HSBC here in the UK just lost a data disc full of customer details. It wasn't a goof-up of HMRC proportions because 370,000 customer details seem like nothing compared to the 25 million HMRC lost into the postal system. But in light of all the recent incidents, you would have thought they would at least be a little bit more careful about sending things out in the post! From what I can gather, you should only be worried if you have taken out an insurance policy that is somehow connected with HSBC or have insurance related information within HSBC's systems.

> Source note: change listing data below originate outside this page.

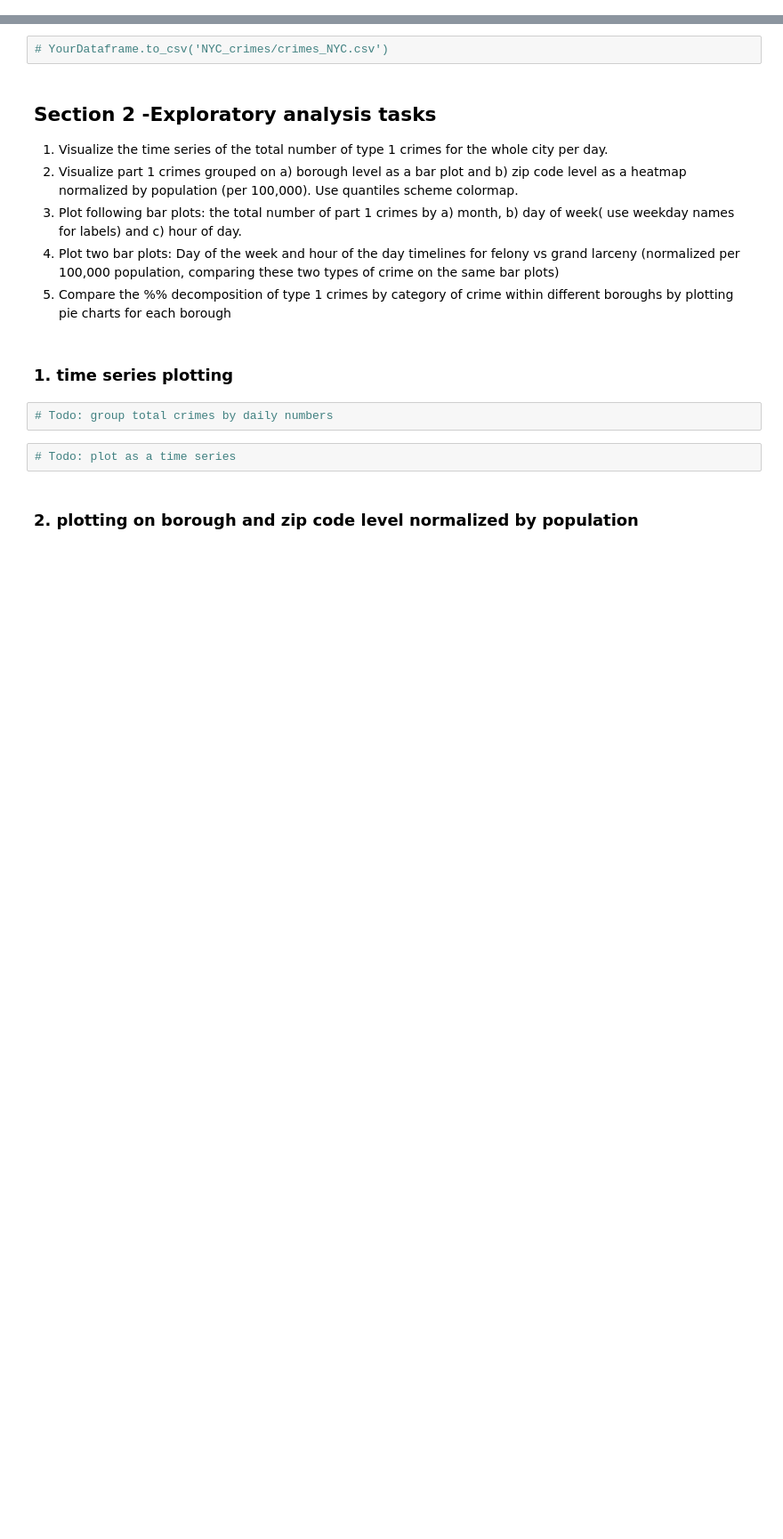
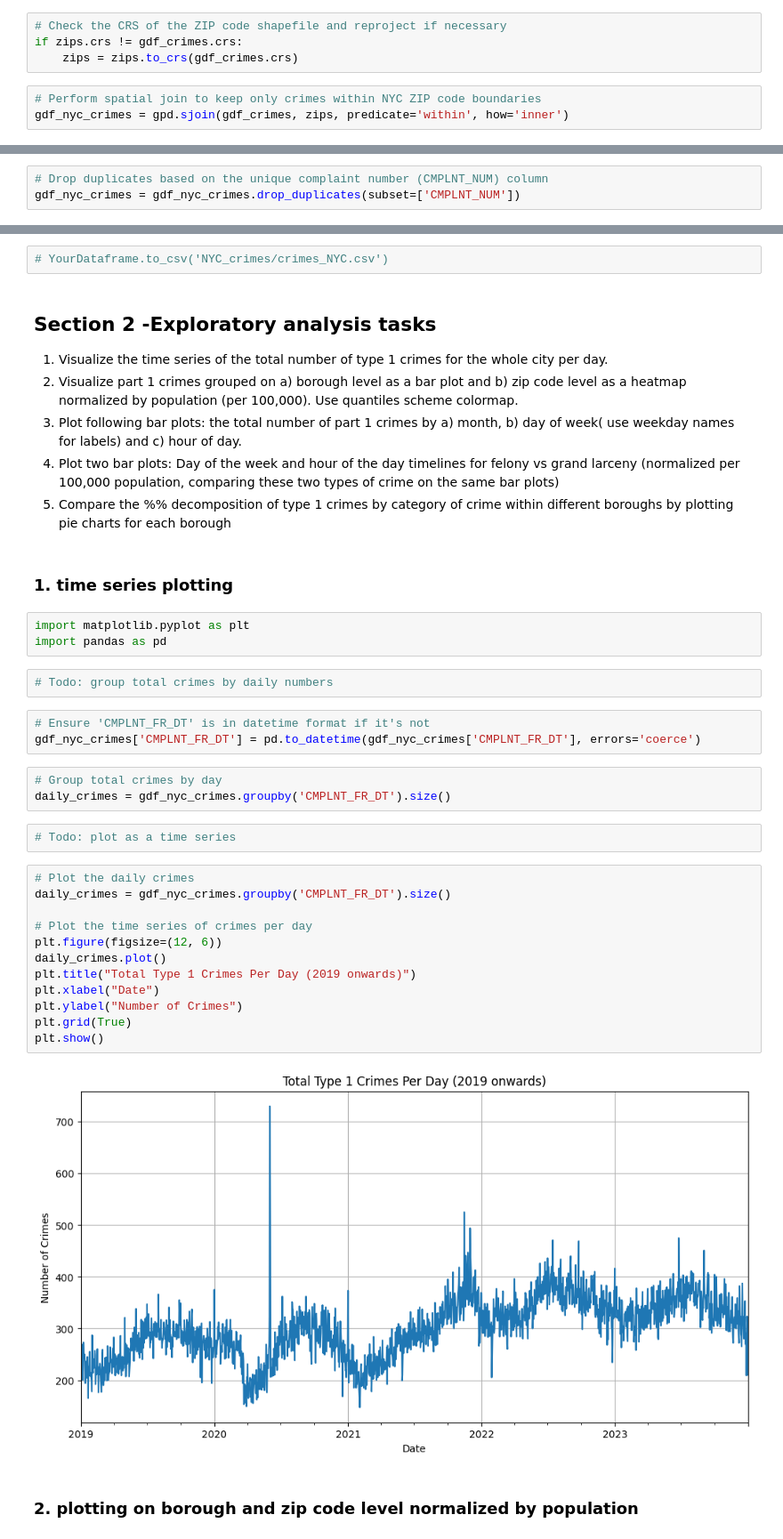
Before and after one commit to NORANKAM/Midterm, a Jupyter notebook: midterm_IADS2024.ipynb, the cells around one changed output, grey strips where cells are left out. Shown at 89% size. Saved outputs shown, nothing was run; the diff lists cells and outputs as text; blank space fills up the shorter version.

```diff
--- a/midterm_IADS2024.ipynb
+++ b/midterm_IADS2024.ipynb
@@ -200,0 +288,7 @@ zips.plot(figsize=(8,8))
+# %%
+# Check the CRS of the ZIP code shapefile and reproject if necessary
+if zips.crs != gdf_crimes.crs:
+    zips = zips.to_crs(gdf_crimes.crs)
+# %%
+# Perform spatial join to keep only crimes within NYC ZIP code boundaries
+gdf_nyc_crimes = gpd.sjoin(gdf_crimes, zips, predicate='within', how='inner')
@@ -200,0 +300,3 @@ zips.plot(figsize=(8,8))
+# %%
+# Drop duplicates based on the unique complaint number (CMPLNT_NUM) column
+gdf_nyc_crimes = gdf_nyc_crimes.drop_duplicates(subset=['CMPLNT_NUM'])
@@ -210,10 +336,33 @@ zips.plot(figsize=(8,8))
 5. Compare the %% decomposition of type 1 crimes by category of crime within different boroughs by plotting pie charts for each borough
 # %% [markdown]
 ### 1. time series plotting
+# %%
+import matplotlib.pyplot as plt
+import pandas as pd
 # %%
 # Todo: group total crimes by daily numbers
+# %%
+# Ensure 'CMPLNT_FR_DT' is in datetime format if it's not
+gdf_nyc_crimes['CMPLNT_FR_DT'] = pd.to_datetime(gdf_nyc_crimes['CMPLNT_FR_DT'], errors='coerce')
+# %%
+# Group total crimes by day
+daily_crimes = gdf_nyc_crimes.groupby('CMPLNT_FR_DT').size()
 # %%
 # Todo: plot as a time series
+# %%
+# Plot the daily crimes
+daily_crimes = gdf_nyc_crimes.groupby('CMPLNT_FR_DT').size()
+
+# Plot the time series of crimes per day
+plt.figure(figsize=(12, 6))
+daily_crimes.plot()
+plt.title("Total Type 1 Crimes Per Day (2019 onwards)")
+plt.xlabel("Date")
+plt.ylabel("Number of Crimes")
+plt.grid(True)
+plt.show()
+# %% [output]
+[figure, added]
 # %% [markdown]
 ### 2. plotting on borough and zip code level normalized by population
 # %%
```
Also changed, not shown: parts of 67 cells of this notebook.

A lot of the points I made in commenting about the HMRC incident still apply here so I won't rehash any of it. I'm just very surprised that the bank didn't dive into user security awareness training initiatives to attempt to mitigate the risks in place. I wonder if they also changed some of the procedures and processes around how information is handled.

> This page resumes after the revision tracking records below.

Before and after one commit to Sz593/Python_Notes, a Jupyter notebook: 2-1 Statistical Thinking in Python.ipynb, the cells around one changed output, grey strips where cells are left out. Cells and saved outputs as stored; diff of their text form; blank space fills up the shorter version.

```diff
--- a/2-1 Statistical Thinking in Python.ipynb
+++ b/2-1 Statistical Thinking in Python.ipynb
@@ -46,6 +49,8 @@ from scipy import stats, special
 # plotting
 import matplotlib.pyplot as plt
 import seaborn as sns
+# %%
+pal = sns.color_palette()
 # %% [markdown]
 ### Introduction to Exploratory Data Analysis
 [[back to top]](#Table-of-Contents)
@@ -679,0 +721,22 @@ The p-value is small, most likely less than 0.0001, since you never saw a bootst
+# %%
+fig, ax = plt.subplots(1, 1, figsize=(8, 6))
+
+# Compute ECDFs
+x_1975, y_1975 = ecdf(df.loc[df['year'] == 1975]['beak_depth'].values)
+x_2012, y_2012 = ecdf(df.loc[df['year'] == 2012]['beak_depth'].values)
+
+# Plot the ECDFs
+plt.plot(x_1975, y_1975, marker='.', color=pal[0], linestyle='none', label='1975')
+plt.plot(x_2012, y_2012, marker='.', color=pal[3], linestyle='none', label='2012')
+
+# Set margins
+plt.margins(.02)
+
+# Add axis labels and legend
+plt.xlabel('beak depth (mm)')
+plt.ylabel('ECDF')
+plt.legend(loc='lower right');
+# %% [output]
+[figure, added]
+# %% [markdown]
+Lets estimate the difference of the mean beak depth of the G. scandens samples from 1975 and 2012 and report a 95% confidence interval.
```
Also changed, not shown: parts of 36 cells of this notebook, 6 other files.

Or maybe they did both, which brings me to the next point. Assuming they've done a little bit of educating and process re-engineering, the next logical step is to start putting the tools in place to help with the user education (there's nothing better than real-time education of users - how many times have you sat in a security awareness class and come out not remembering a single thing) and information control. Tools which can also protect the information flowing around and even automatically encrypt the information moving to removable media, like a frigging disc that's about to be sent out in the post just in case the person doing it was asleep in class (like the rest of us).
The right approach in my opinion is actually a combination of varying approaches running in parallel. Start small with each aspect and let them evolve and intermingle. For example, you can put in the simple controls using a tool while also conducting user awareness programs and changing information handling processes. It's all iterative.
Of course, whatever they currently have in place isn't working. They claim to have password protection on the disc, but even they admit that it wasn't good enough and that they should have at least encrypted the information.
I know for a fact that this area of security hasn't really been a focus for the bank over the past year. They've been more concerned about PCI...and we know that as long as you are PCI compliant, your customer details are safe right?! Think again (see Rich Mogull's analysis of the Hannaford data loss incident - Hannaford were apparently PCI compliant).
Maybe their priorities will change now? I doubt it...but one can hope.